More states increase spending, reach early budget accord in 2019. Washington fits the mold.

Washington’s on-time budget performance this year in at least that respect lines up well with most states. Liz Farmer reports in Governing magazine that this year most states reached timely budget agreement, aided by one-party governance and steady revenue growth.

As of Tuesday, 39 states had either passed a budget or had one awaiting a governor’s signature, according to the National Conference of State Legislatures. That’s a far cry from 2017 when 11 states started the fiscal year without a signed budget and another 10 had to call a special session to approve one after missing the initial deadline.

The drama was partially the product of divided government and tight finances — both of which are less of an issue today. The rise of one-party states has led to less political gridlock….But the bigger reason so many states have passed a budget without theatrics this year is that revenues are in good shape.

Washington fits the mold, with Democratic control of both chambers and the governor’s mansion and strong revenue growth. The National Association of State Budget Officers (NASBO) recently published its fiscal survey of the Staes, the source for Farmer’s story. The summary report says,

Governors have recommended budgets for fiscal 2020 calling for moderate general fund spending and revenue growth. Proposed spending plans would increase general fund expenditures by 3.7 percent in fiscal 2020, with 47 states proposing spending increases and governors directing the majority of new money to education.

And there we see Washington’s departure from the norm, for no one would call the state’s 18.4 percent biennial budget growth and billion dollar tax increase “moderate,” however anyone feels about the merits of the fiscal actions. We’ve previously written that Washington has experienced the fifth most rapid expenditure expansion since the 2008 recession.

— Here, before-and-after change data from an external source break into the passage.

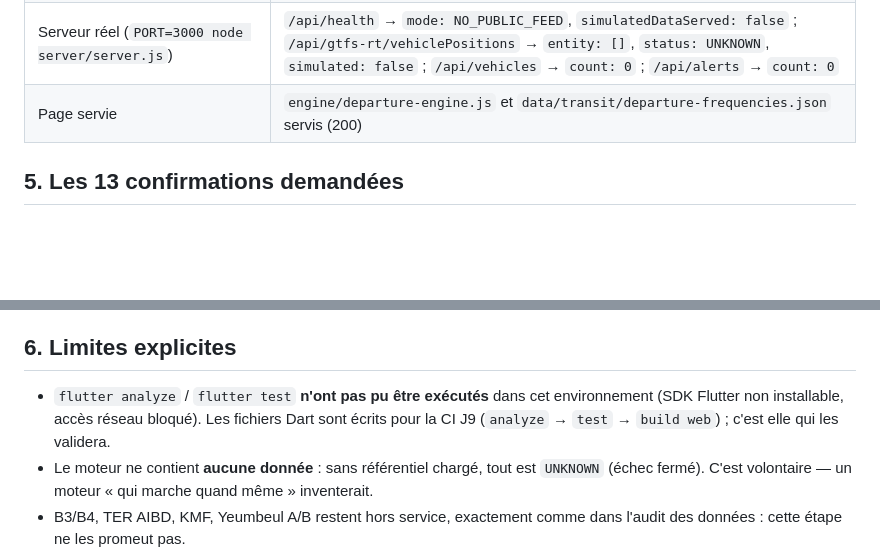
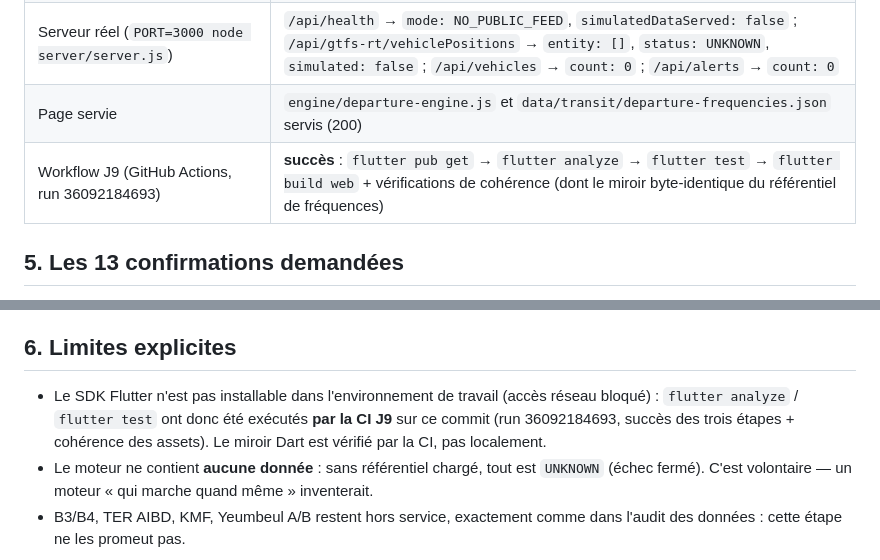
Before and after one commit to aydiarra-star/dakar-bus, a Markdown page: docs/MOTEUR_DEPARTS_MISE_EN_OEUVRE_2026-09-25.md, 2 parts joined by grey strips. Rendered like a GitHub page; blank space fills up the shorter version.

Commit message:
Rapport de mise en œuvre : vérification CI J9 (analyze/test/build verts)
Co-authored-by: arena-agent <297053741+arena-agent@users.noreply.github.com>

```diff
--- a/docs/MOTEUR_DEPARTS_MISE_EN_OEUVRE_2026-09-25.md
+++ b/docs/MOTEUR_DEPARTS_MISE_EN_OEUVRE_2026-09-25.md
@@ -61,6 +61,7 @@ restent `null` (aucune date de publication inventée).
 | `npm run audit:pages` | `releaseReady: false` — mêmes constats préexistants (géométrie publiée non certifiée, routage segment droit) |
 | Serveur réel (`PORT=3000 node server/server.js`) | `/api/health` → `mode: NO_PUBLIC_FEED`, `simulatedDataServed: false` ; `/api/gtfs-rt/vehiclePositions` → `entity: []`, `status: UNKNOWN`, `simulated: false` ; `/api/vehicles` → `count: 0` ; `/api/alerts` → `count: 0` |
 | Page servie | `engine/departure-engine.js` et `data/transit/departure-frequencies.json` servis (200) |
+| Workflow J9 (GitHub Actions, run 36092184693) | **succès** : `flutter pub get` → `flutter analyze` → `flutter test` → `flutter build web` + vérifications de cohérence (dont le miroir byte-identique du référentiel de fréquences) |
 
 ## 5. Les 13 confirmations demandées
 
@@ -106,9 +107,10 @@ restent `null` (aucune date de publication inventée).
 
 ## 6. Limites explicites
 
-* `flutter analyze` / `flutter test` **n'ont pas pu être exécutés** dans cet environnement
-  (SDK Flutter non installable, accès réseau bloqué). Les fichiers Dart sont écrits pour la CI
-  J9 (`analyze` → `test` → `build web`) ; c'est elle qui les validera.
+* Le SDK Flutter n'est pas installable dans l'environnement de travail (accès réseau bloqué) :
+  `flutter analyze` / `flutter test` ont donc été exécutés **par la CI J9** sur ce commit
+  (run 36092184693, succès des trois étapes + cohérence des assets). Le miroir Dart est vérifié
+  par la CI, pas localement.
 * Le moteur ne contient **aucune donnée** : sans référentiel chargé, tout est `UNKNOWN`
   (échec fermé). C'est volontaire — un moteur « qui marche quand même » inventerait.
 * B3/B4, TER AIBD, KMF, Yeumbeul A/B restent hors service, exactement comme dans l'audit des
```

Although it’s not a perfect comparison – Washington adopts a two-year budget, the NASBO report looks at annual changes – the two graphs below suggest the magnitude of the contrast between Washington and all states. The first is from the NASBO report, looking at budget growth since 2008.

The second is a Washington Research Council presentation of biennial spending growth here. The steep post-recession hike is apparent.

The data-rich NASBO report will make for good reading for fiscal wonks (likely not a large population). We’d cite this from the report’s conclusion:

Despite favorable revenue conditions, governors and other state officials are mindful that some of the recent revenue gains, especially from non-wage income, are likely temporary, and therefore are choosing to direct some new money in fiscal 2020 budgets towards one-time expenditures including paying down debt and making extra pension fund contributions. State officials are also continuing to bolster their states’ rainy day fund balances in anticipation of the next economic downturn.

As we warned repeatedly, it’s coming.